In 2009, Williams was inducted into the George D. Hay Music Hall of Fame in Mammoth Spring (Fulton County). At his induction, the awards chairman noted, “Gene is a man who strives to keep alive the spirit of country music for all music fans.”
Despite being a fixture in Branson, Williams remained active in Arkansas. He was instrumental in restoring historic buildings in Dyess, donating $50,000 to help restore the administrative building (built in 1934). Williams also purchased properties in the area and helped clean up the town square. Civic leaders in Dyess named a street after Williams, who also served on the city council. The Gene Williams Land Company—run by Williams’s daughter Debbie—promotes construction and is located in the center of Dyess.
In the last decade of his life, Williams, a lifelong smoker, suffered from heart trouble and other medical problems. During a medical emergency at a hospital in 2001, his vocal chords were damaged when a respirator tube was administered. That next year, he had a heart attack. Williams died on December 14, 2011, in Sherwood (Pulaski County) from heart failure.
Williams was married three times and fathered five children. He is buried in Potter Memorial Cemetery in Lepanto (Poinsett County); his tombstone is adorned with a guitar.

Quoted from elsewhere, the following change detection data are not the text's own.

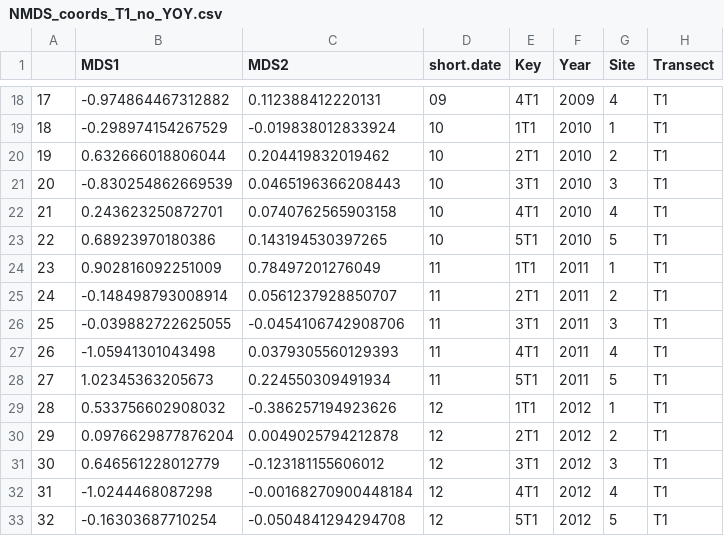
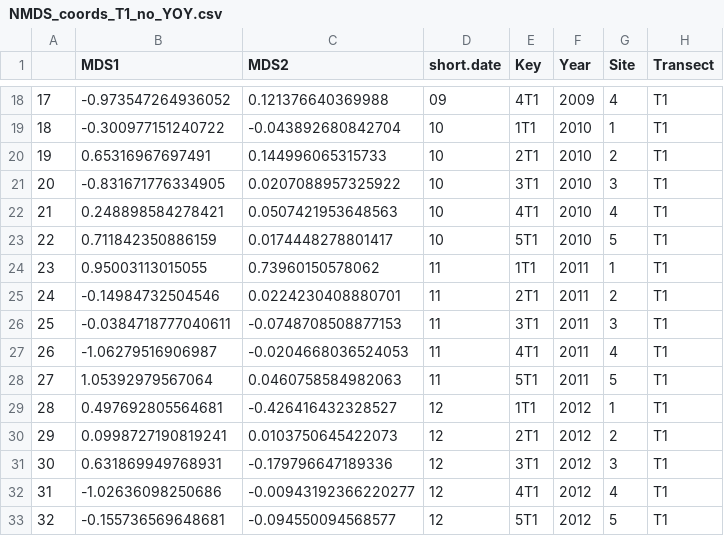
Before and after one commit to zhrandell/Seattle_Aquarium_Neah_Bay_subtidal_monitoring, a CSV file: NMDS_coords_T1_no_YOY.csv, drawn as a sheet; only a part is shown, gaps mark what is left out; the diff covers the shown part only; the diff names each change by its address in the sheet, - before the commit and + after, or states it on an @@ line.

```diff
--- a/NMDS_coords_T1_no_YOY.csv
+++ b/NMDS_coords_T1_no_YOY.csv
-B18 (MDS1): -0.974864467312882
+B18 (MDS1): -0.973547264936052
-C18 (MDS2): 0.112388412220131
+C18 (MDS2): 0.121376640369988
-B19 (MDS1): -0.298974154267529
+B19 (MDS1): -0.300977151240722
-C19 (MDS2): -0.019838012833924
+C19 (MDS2): -0.043892680842704
-B20 (MDS1): 0.632666018806044
+B20 (MDS1): 0.65316967697491
-C20 (MDS2): 0.204419832019462
+C20 (MDS2): 0.144996065315733
-B21 (MDS1): -0.830254862669539
+B21 (MDS1): -0.831671776334905
-C21 (MDS2): 0.0465196366208443
+C21 (MDS2): 0.0207088957325922
-B22 (MDS1): 0.243623250872701
+B22 (MDS1): 0.248898584278421
-C22 (MDS2): 0.0740762565903158
+C22 (MDS2): 0.0507421953648563
-B23 (MDS1): 0.68923970180386
+B23 (MDS1): 0.711842350886159
-C23 (MDS2): 0.143194530397265
+C23 (MDS2): 0.0174448278801417
-B24 (MDS1): 0.902816092251009
+B24 (MDS1): 0.95003113015055
-C24 (MDS2): 0.78497201276049
+C24 (MDS2): 0.73960150578062
-B25 (MDS1): -0.148498793008914
+B25 (MDS1): -0.14984732504546
-C25 (MDS2): 0.0561237928850707
+C25 (MDS2): 0.0224230408880701
-B26 (MDS1): -0.039882722625055
+B26 (MDS1): -0.0384718777040611
-C26 (MDS2): -0.0454106742908706
+C26 (MDS2): -0.0748708508877153
-B27 (MDS1): -1.05941301043498
+B27 (MDS1): -1.06279516906987
-C27 (MDS2): 0.0379305560129393
+C27 (MDS2): -0.0204668036524053
-B28 (MDS1): 1.02345363205673
+B28 (MDS1): 1.05392979567064
-C28 (MDS2): 0.224550309491934
+C28 (MDS2): 0.0460758584982063
-B29 (MDS1): 0.533756602908032
+B29 (MDS1): 0.497692805564681
-C29 (MDS2): -0.386257194923626
+C29 (MDS2): -0.426416432328527
-B30 (MDS1): 0.0976629877876204
+B30 (MDS1): 0.0998727190819241
-C30 (MDS2): 0.0049025794212878
+C30 (MDS2): 0.0103750645422073
-B31 (MDS1): 0.646561228012779
+B31 (MDS1): 0.631869949768931
-C31 (MDS2): -0.123181155606012
+C31 (MDS2): -0.179796647189336
-B32 (MDS1): -1.0244468087298
+B32 (MDS1): -1.02636098250686
-C32 (MDS2): -0.00168270900448184
+C32 (MDS2): -0.00943192366220277
-B33 (MDS1): -0.16303687710254
+B33 (MDS1): -0.155736569648681
-C33 (MDS2): -0.0504841294294708
+C33 (MDS2): -0.094550094568577
```
Also changed, not shown: 128 edited cells elsewhere in this file, spp_scores_T1_no_YOY.csv, 10 other files.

Williams was remembered by Katie Lynn, his co-host on the Branson show, as a practical joker and a “walking trivia book about country music.” Starting with Orval Faubus in 1964, eight Arkansas governors have issued proclamations naming a Gene Williams Day.
For additional information:
Hanson, Aprille. “Gene Williams.” Arkansas Democrat-Gazette, December 17, 2011, 2B.
Mullen, Phil. “Arkansas Folks Proud, Not Excited, Over Johnny Cash’s Eminence.” Osceola Times, September 24, 1970, p. 8.
Ward, Linda. “Gene Williams Inducted into George D. Hay Music Hall of Fame.” Examiner.com. http://www.examiner.com/article/gene-williams-inducted-into-george-d-hay-music-hall-of-fame (accessed October 8, 2014).
Colin Edward Woodward
UALR Center for Arkansas History and Culture
Last Updated: 12/15/2014